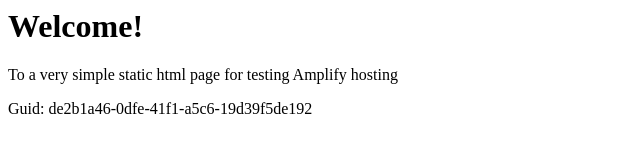
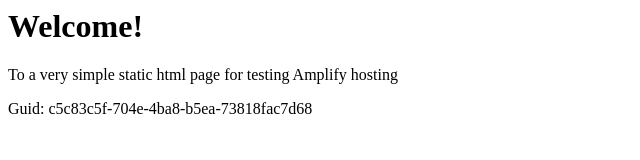
Before and after one commit to aws-aemilia-pdx/Github-PR-Commit-Integration-Test-DoNotTouch-GitHubWebhookPushCanaryTest-v1-prod-us-west-2, a website: page src/index.html in a window 1280 px wide. Shown: the full height of the page, 0-640 px from the left. Drawn offline with Linux system fonts and the light colour scheme.

Commit message:
commit from integ tests

```diff
--- a/src/index.html
+++ b/src/index.html
@@ -12,6 +12,6 @@
 <body>
     <h1>Welcome!</h1>
     <p>To a very simple static html page for testing Amplify hosting</p>
-    <p>Guid: de2b1a46-0dfe-41f1-a5c6-19d39f5de192</p></body>
+    <p>Guid: c5c83c5f-704e-4ba8-b5ea-73818fac7d68</p></body>
 
 </html>
```
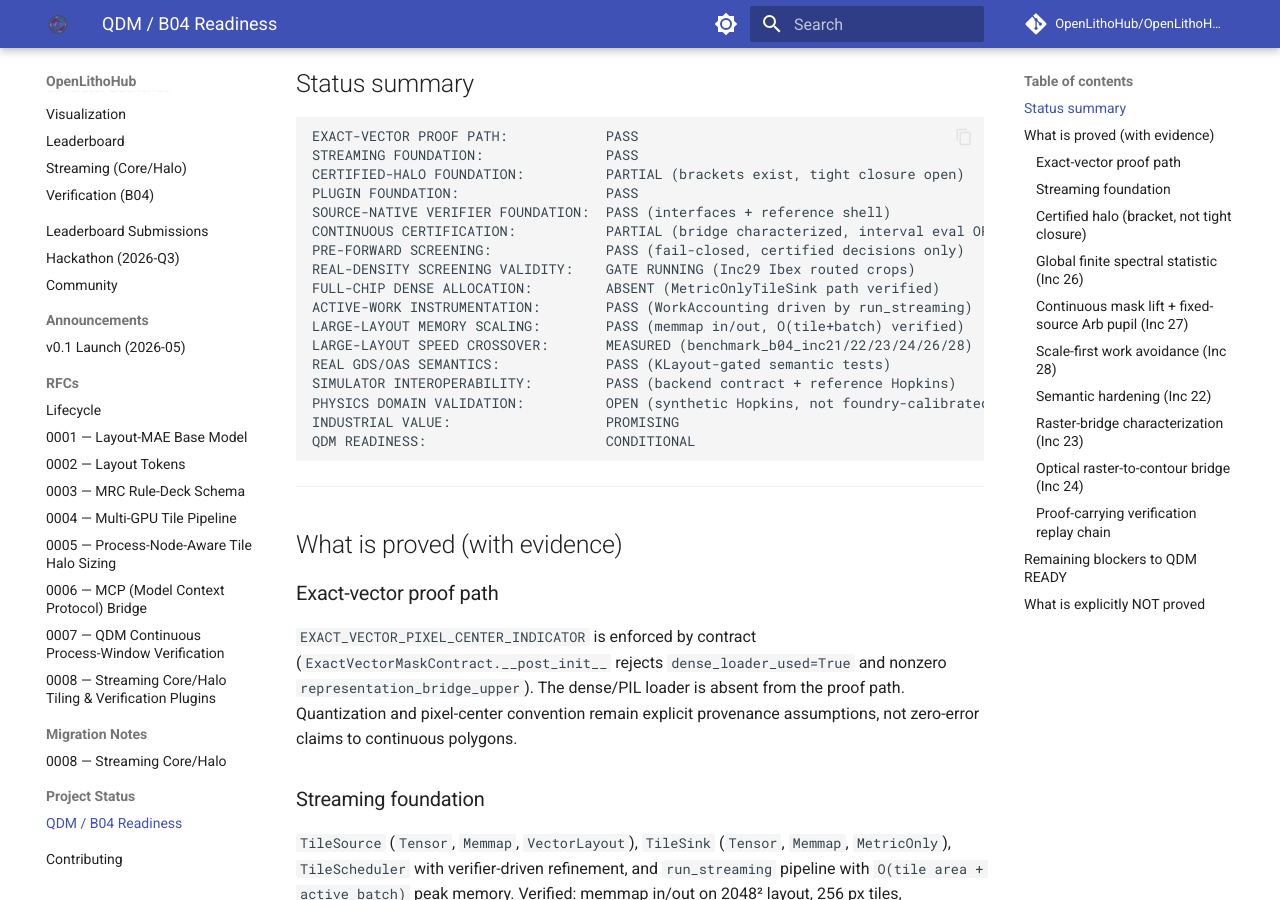
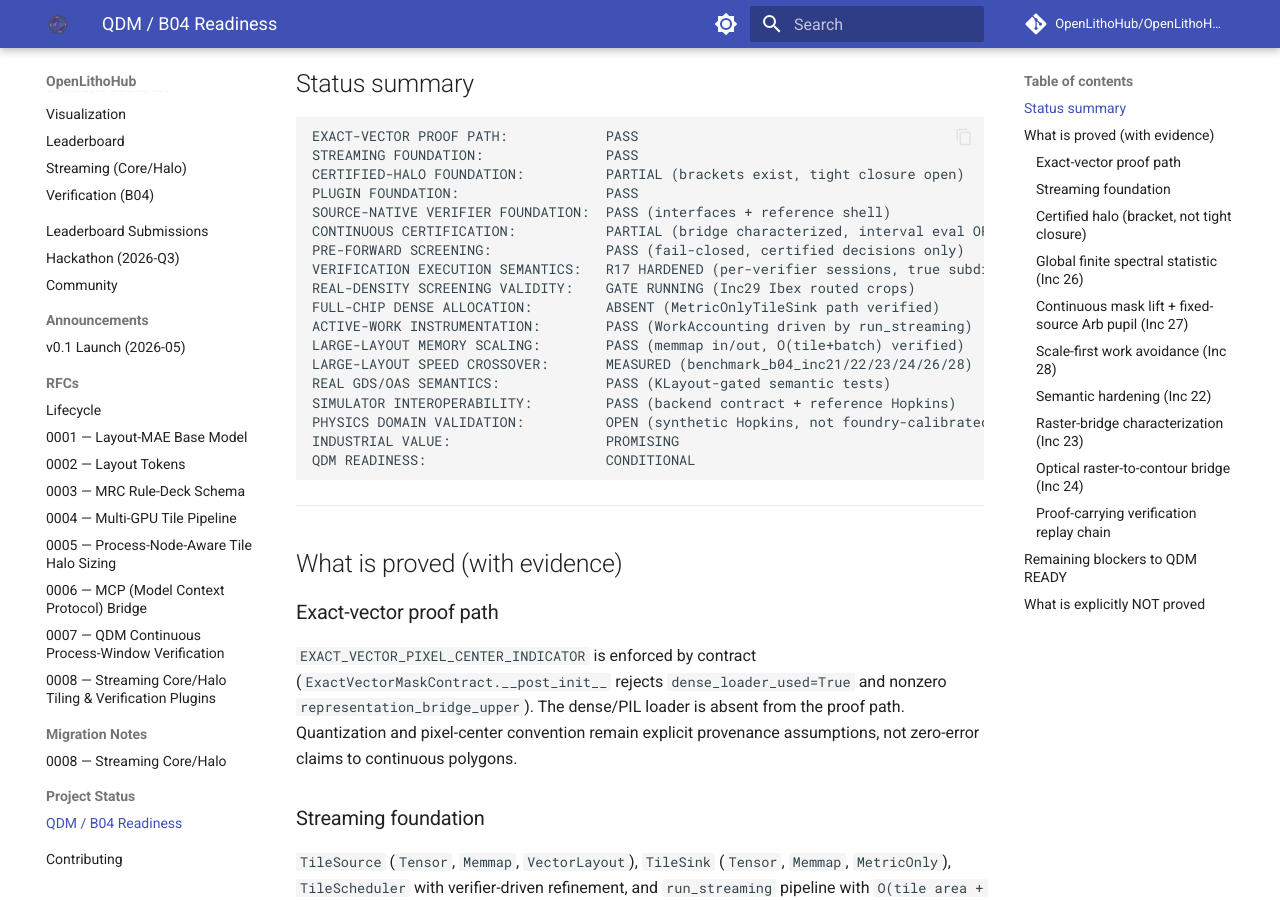
Before and after one commit to OpenLithoHub/OpenLithoHub, an MkDocs documentation site: the page built from docs/qdm-readiness.md, in a window 1280 px wide and 900 px high, scrolled down 324 px. Built offline with MkDocs 1.6.1 and Material for MkDocs 9.7.7, drawn with Linux system fonts in a browser that asks for light colours; comment, search, counter and statistics services are not loaded.

Commit message:
docs: R17 correctness migration changelog + readiness scoreboard line

```diff
--- a/docs/qdm-readiness.md
+++ b/docs/qdm-readiness.md
@@ -19,6 +19,7 @@ PLUGIN FOUNDATION:                  PASS
 SOURCE-NATIVE VERIFIER FOUNDATION:  PASS (interfaces + reference shell)
 CONTINUOUS CERTIFICATION:           PARTIAL (bridge characterized, interval eval OPEN)
 PRE-FORWARD SCREENING:              PASS (fail-closed, certified decisions only)
+VERIFICATION EXECUTION SEMANTICS:   R17 HARDENED (per-verifier sessions, true subdivision, dual ledgers)
 REAL-DENSITY SCREENING VALIDITY:    GATE RUNNING (Inc29 Ibex routed crops)
 FULL-CHIP DENSE ALLOCATION:         ABSENT (MetricOnlyTileSink path verified)
 ACTIVE-WORK INSTRUMENTATION:        PASS (WorkAccounting driven by run_streaming)
```
Also changed, not shown: CHANGELOG.md (+10 -0 lines).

** What to produce **
The word "body" may appear on some lines of these records; state how many such lines there are, and nothing else.

** Solution to this task **
3